DShK Heavy Machine-Gun (Soviet Union)

Designed by Kolesnikov, this mount consists of a detachable two-wheel base and three folding legs, which form the tail-boom for ground applications and are extended to form a tripod for AA applications.  Kolesnikov mounts were issued with heavy armored shields, but crews often discarded shields to save some weight and to decrease the gun profile when firing from wheels.

In the AA role, both wheels and shield were detached from the mount, and an optional shoulder support can be installed.

The DShK is a 12,7mm gas operated, belt fed, air cooled machine gun that fires from an open bolt and in automatic mode only.  The gas piston and chamber are located below the barrel; the gas piston is of the long stroke type, and is attached to the bolt carrier.  The gas chamber is fitted with a gas regulator, which requires a special wrench to make adjustments.  The bolt, of generally rectangular cross-section, locks into the receiver with two outwardly pivoting flaps.

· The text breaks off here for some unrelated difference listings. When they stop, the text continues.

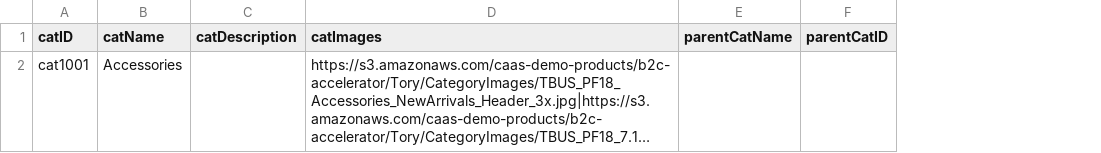
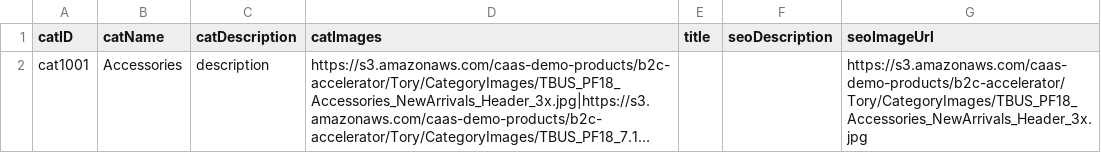
Before and after one commit to waseemHybris/hackathondemo, a CSV file: toryburch-categories.csv, drawn as a sheet; long unchanged cells end in …; removed rows and columns are numbered as before the commit, all else as after; the diff names each change by its address in the sheet, - before the commit and + after, or states it on an @@ line.

Commit message:
Update toryburch-categories.csv

```diff
--- a/toryburch-categories.csv
+++ b/toryburch-categories.csv
-column E (parentCatName), empty
-column F (parentCatID), empty
+column E (title), empty
+column F (seoDescription), empty
+column G (seoImageUrl), row 2: https://s3.amazonaws.com/caas-demo-products/b2c-accelerator/Tory/CategoryImages/TBUS_PF18_Accessories_NewArrivals_Header_3x.jpg
-C2 (catDescription): (empty)
+C2 (catDescription): description
```
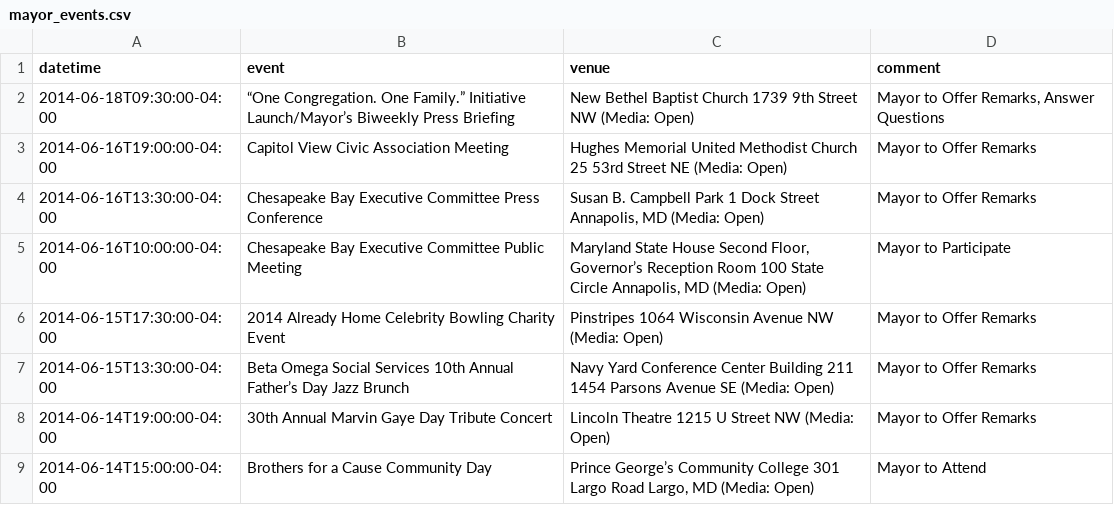
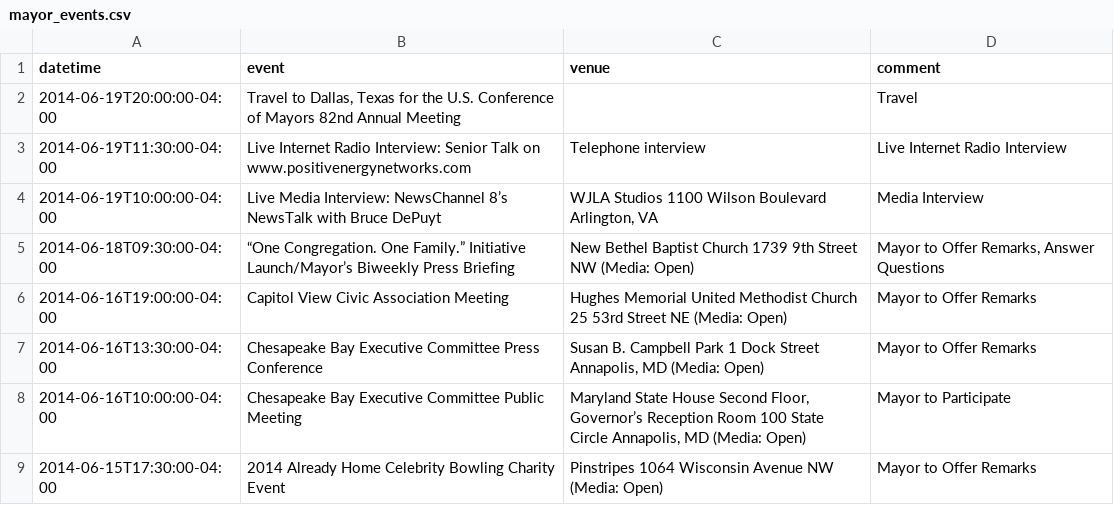
Before and after one commit to ajschumacher/dc_mayor_schedule, a CSV file: data/mayor_events.csv, drawn as a sheet; only a part is shown; the shorter side is filled out with more unchanged rows.

```diff
--- a/data/mayor_events.csv
+++ b/data/mayor_events.csv
@@ -1,2 +1,5 @@
 datetime,event,venue,comment
+2014-06-19T20:00:00-04:00,"Travel to Dallas, Texas for the U.S. Conference of Mayors 82nd Annual Meeting",,Travel
+2014-06-19T11:30:00-04:00,Live Internet Radio Interview: Senior Talk on www.positivenergynetworks.com,Telephone interview,Live Internet Radio Interview
+2014-06-19T10:00:00-04:00,Live Media Interview: NewsChannel 8’s NewsTalk with Bruce DePuyt,"WJLA Studios 1100 Wilson Boulevard Arlington, VA ",Media Interview
 2014-06-18T09:30:00-04:00,“One Congregation. One Family.” Initiative Launch/Mayor’s Biweekly Press Briefing,New Bethel Baptist Church 1739 9th Street NW (Media: Open),"Mayor to Offer Remarks, Answer Questions"
```
Also changed, not shown: 1 other file.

These flaps are pushed outwards from the bolt to lock it by the enlarged firing pin, which in turn is operated by the vertical projection on the bolt carrier. The rear of the receiver houses two spring buffers, one for the bolt and one for the bolt carrier.

The heavy barrel is finned for better cooling, and is fitted with a large muzzle brake.  The barrel can be detached from the weapon as it is screwed into the front of the receiver, and then fixed there by the cross-bolt, which is also screwed in place.

On DShK guns, the belt feed uses a simplified slider-type belt traction unit, also powered through the swinging arm, and somewhat similar in design to the feed of the RP-46 gun. Spent cartridges are ejected down through openings in the receiver and bolt carrier.  In manual (ground and AA) applications gun is fitted with dual spade grips at the back of the receiver, and a dual trigger. Charging handle is also shaped as a spade grip, and is located horizontally below and between spade grips.  Standard sighting equipment is an open sight adjustable for range (up to 3500 m in 100 m increments) and windage. Additional anti-aircraft sights can be installed for AA use.


The 12,7 x 107mm cartridge was introduced in the Soviet Union in1934.  The round was used in the DShK machinegun in 50 round belts and designed for anti aircraft use or for use against light armored ground targets.  The muzzle velocity was 860 - 880m/s and the operation temperature could vary from -50°C to +50°C.  The barrel has 8 right-hand grooves resulting in an improved fire-rate of 750rpm. The 50 round ammunition-belts used a linkage of 3 x B-32 to 1 x BZT-44 (3 API to 1 API-T).  These bullets have the following armour-piercing effect:
90% of all bullets penetrate a 20mm thick armor plate at 100m. The capability of the tungsten carbide core bullet BS is said to be about 7 times higher than standard bullets. 75% of all bullets ignite the petrol placed behind the 20mm armor plate.The HEI bullet, the MDZ is used specifically for Anti-Aircraft purposes.

Ammunition is exported from the USSR to 49 countries world wide but this type of is also manufactured in Bulgaria, China, the former Czechoslovakia, Egypt, Iran, Pakistan, Romania and Yugoslavia.


The propellant consists of 17,5 to 19,0g of smokeless powder designated as "4/7 Tsgr" powder.


Eighty cartridges are packed in a sealed metal box with two of these boxes per wooden container.  These sealed metal boxes have the caliber, type of bullet, Lot Number, number of rounds and type of propellant painted on them.  The metal boxes measure 480x350x160mm and weigh 29kg.